No easy answers

Kevin Gregg's blown save Monday in San Diego might have been the toughest of all and officially killed the Cubs' season. Jerry Lai/US Presswire

If there was an easy solution to the Cubs' closer woes, surely Bob in Glen Ellyn would have phoned it in by now.

And if Kevin Gregg was Lou Piniella's only problem, it might actually matter.

Trailing St. Louis by six games in the National League Central isn't what seemingly turned Monday in San Diego into the night the Cubs season officially died.

Injury-plagued, offensively hamstrung, fundamentally challenged and now, yes, officially in search of somebody -- anybody -- who can get more outs in the ninth inning than walks, wild pitches and walk-off home runs, the Cubs are a mess.

But for now, let's pretend it does matter and focus on Tuesday's news, which is how to replace Gregg (pause for requisite sarcastic comments muttered under your breath suggesting such things as your 10-year-old son or a bag of donuts).

As ESPNChicago.com baseball reporter Bruce Levine points out, Gregg is worn down after being called on far too many times to rescue narrow leads. As everyone else chimes in, Gregg has allowed a major league-leading 12 home runs and has blown three of his six saves in August, the last perhaps the most gut-wrenching of all.

Allowing four runs in the ninth inning with two outs, the final three coming on a home run to Kyle Banks, pushed Piniella to a place he probably could have reached after Gregg's two blown saves in the Marlins series early this month: looking for a new closer.

Carlos Marmol? Angel Guzman? Or is there someone out there who can actually come in and take over the most demanding role on a new club?

The possibilities are endless:

Marmol, though one of the hardest guys to hit, elicits rightful groans for his place as the ML leader in walks, and Piniella does not have the stomach for it. Guzman might be the safest choice, if you can say that about a player who has had little to no experience in pressure situations like this one. And another option is the never-popular closer-by-committee of Guzman, Marmol and John Grabow, which seldom works.

In the fun/crazy discussion category, John Smoltz, who is on waivers after being cast away from Boston, has been brought up as a possible Cubs closer but will not go to the bullpen and could be headed to St. Louis as a fifth starter.

Rich Harden's name also pops up but should be promptly popped back down, as the Cubs have enough trouble getting him ready to pitch every five days, and his shoulder might well have fallen off entirely under the strain Gregg has experienced.

Carlos Zambrano, anyone? You want to throw a starter into the volcano that's the Cubs' bullpen; how about it?
When the bullpen possibility was brought up in Miami earlier this month by Piniella as a way to help out a tired group, Zambrano naturally balked. But if he could avoid pouting, he might even like being the hero, and if nothing else, it might be one way to show he's not the selfish, overpaid prima donna he appears to be, and it might even get him back into the good graces of Cubs fans.

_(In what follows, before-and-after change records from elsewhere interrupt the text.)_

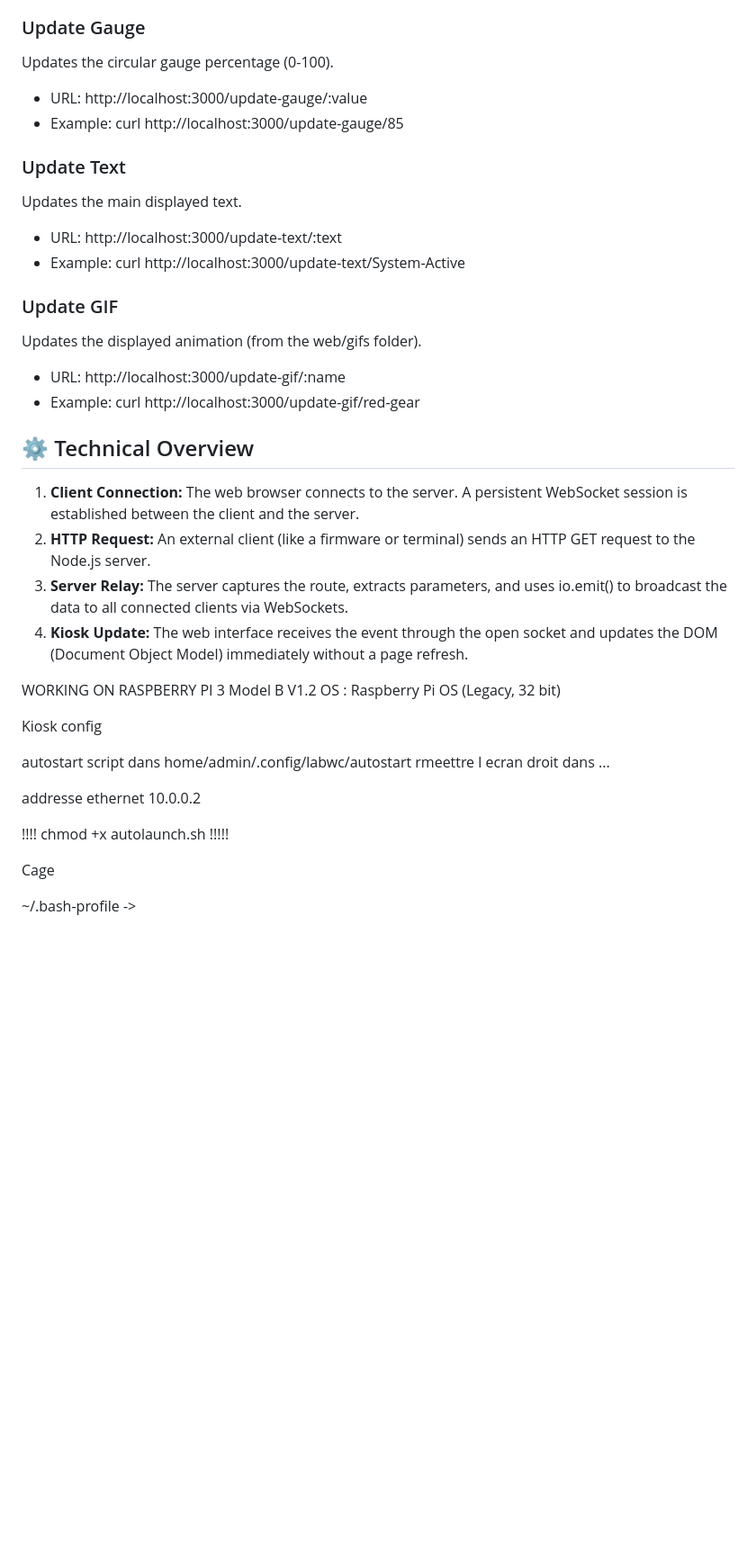
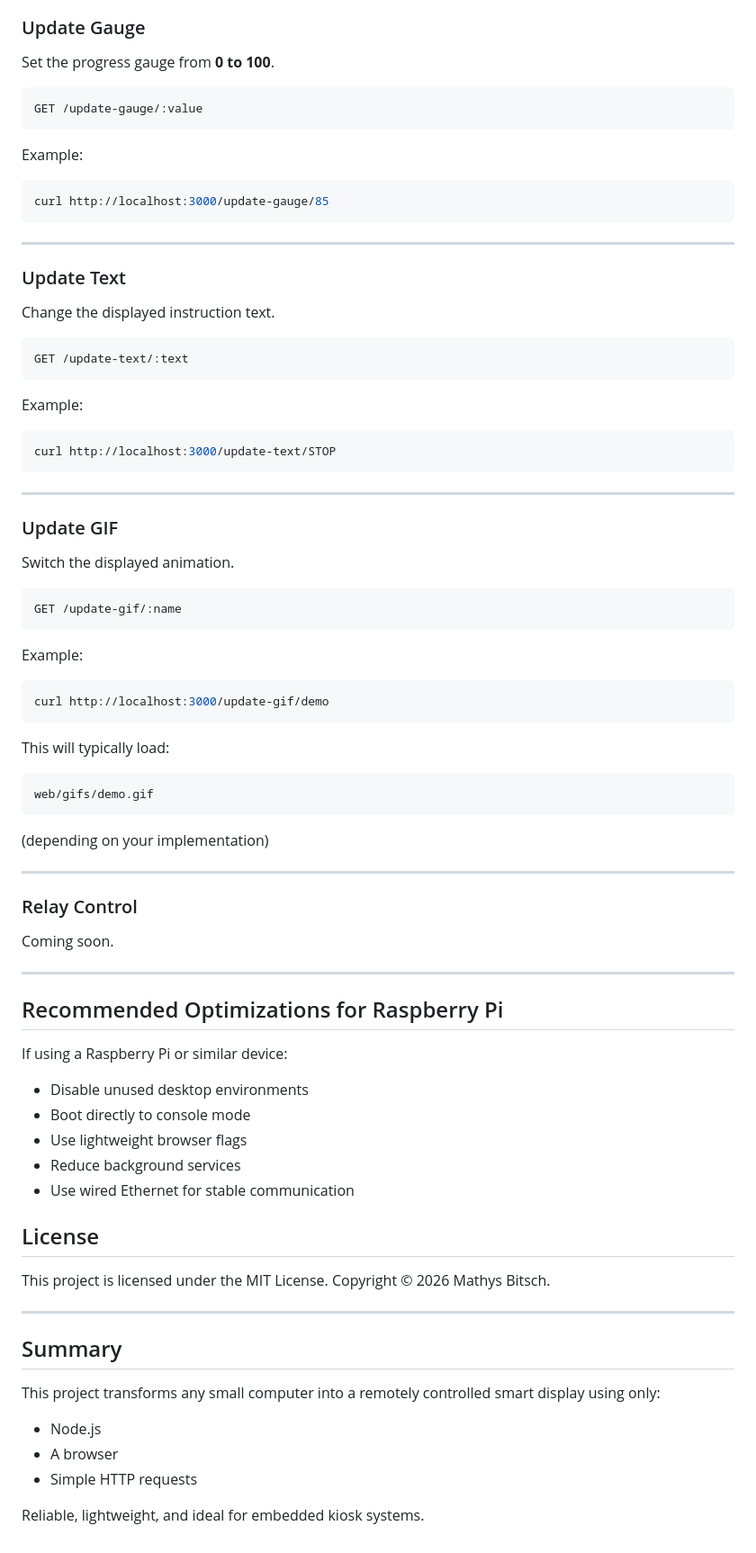
Before and after one commit to mthoux/kiosk, a Markdown page: README.md, the part around one of its changes. Shown at 90% size. GitHub-like rendering; blank space fills up the shorter version.

````diff
--- a/README.md
+++ b/README.md
@@ -53,43 +157,89 @@ The system acts as a relay. Send HTTP GET requests to these endpoints to update
 
 ### Update Gauge
-Updates the circular gauge percentage (0-100).
-- URL: http://localhost:3000/update-gauge/:value
-- Example: curl http://localhost:3000/update-gauge/85
+
+Set the progress gauge from **0 to 100**.
+
+```http
+GET /update-gauge/:value
+```
+
+Example:
+
+```bash
+curl http://localhost:3000/update-gauge/85
+```
+
+---
 
 ### Update Text
-Updates the main displayed text.
-- URL: http://localhost:3000/update-text/:text
-- Example: curl http://localhost:3000/update-text/System-Active
+
+Change the displayed instruction text.
+
+```http
+GET /update-text/:text
+```
+
+Example:
+
+```bash
+curl http://localhost:3000/update-text/STOP
+```
+
+---
 
 ### Update GIF
-Updates the displayed animation (from the web/gifs folder).
-- URL: http://localhost:3000/update-gif/:name
-- Example: curl http://localhost:3000/update-gif/red-gear
 
-## ⚙️ Technical Overview
+Switch the displayed animation.
 
-1. **Client Connection:** The web browser connects to the server. A persistent WebSocket session is established between the client and the server.
-2. **HTTP Request:** An external client (like a firmware or terminal) sends an HTTP GET request to the Node.js server.
-3. **Server Relay:** The server captures the route, extracts parameters, and uses io.emit() to broadcast the data to all connected clients via WebSockets.
-4. **Kiosk Update:** The web interface receives the event through the open socket and updates the DOM (Document Object Model) immediately without a page refresh.
+```http
+GET /update-gif/:name
+```
 
+Example:
 
+```bash
+curl http://localhost:3000/update-gif/demo
+```
 
-WORKING ON RASPBERRY PI 3 Model B V1.2
-OS : Raspberry Pi OS (Legacy, 32 bit)
+This will typically load:
 
-Kiosk config
+```text
+web/gifs/demo.gif
+```
 
-autostart script dans home/admin/.config/labwc/autostart
-rmeettre l ecran droit dans ...
+(depending on your implementation)
 
-addresse ethernet 10.0.0.2
+---
 
+### Relay Control
 
-!!!!
-chmod +x autolaunch.sh
-!!!!!
+Coming soon.
 
-Cage
+---
 
-~/.bash-profile ->
+## Recommended Optimizations for Raspberry Pi
+
+If using a Raspberry Pi or similar device:
+
+* Disable unused desktop environments
+* Boot directly to console mode
+* Use lightweight browser flags
+* Reduce background services
+* Use wired Ethernet for stable communication
+
+## License
+
+This project is licensed under the MIT License.
+Copyright © 2026 Mathys Bitsch.
+
+---
+
+## Summary
+
+This project transforms any small computer into a remotely controlled smart display using only:
+
+* Node.js
+* A browser
+* Simple HTTP requests
+
+Reliable, lightweight, and ideal for embedded kiosk systems.
````
Also changed, not shown: other parts of README.md (+134 -30 lines), images/demo.png (added), 3 other files.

Looking outside, Billy Wagner, is going back on the active roster after coming back from Tommy John surgery. The Mets' left-handed closer is owed $4 million, a lot of money for a guy who hasn't pitched for a year, but is likely to be picked up by someone, as the Mets have little use for him.

With Gregg's demise as Cubs' closer, general manager Jim Hendry is taking heat for having him here in the first place, the argument being that he knew what he was getting with Gregg, who did not exactly blow his first save in Chicago.

But Gregg also had knee surgery last year, and while the Cubs liked the idea that he went out and battled at less than 100 percent, clearly we're seeing the residual effects now.

But who's to blame for the Cubs stranding 10 baserunners Monday night -- eight in scoring position over the second, fourth, sixth and seventh innings against one of the worst teams in baseball?

The arrow is pointing down; has been for a while now. And strains of "There's still a lot more baseball to be played" is being heard less and less, the idea more depressing than anything else.

Kevin Gregg takes the fall today, but it is merely a distraction. The problem is far bigger than him.

Melissa Isaacson is a columnist for ESPNChicago.com.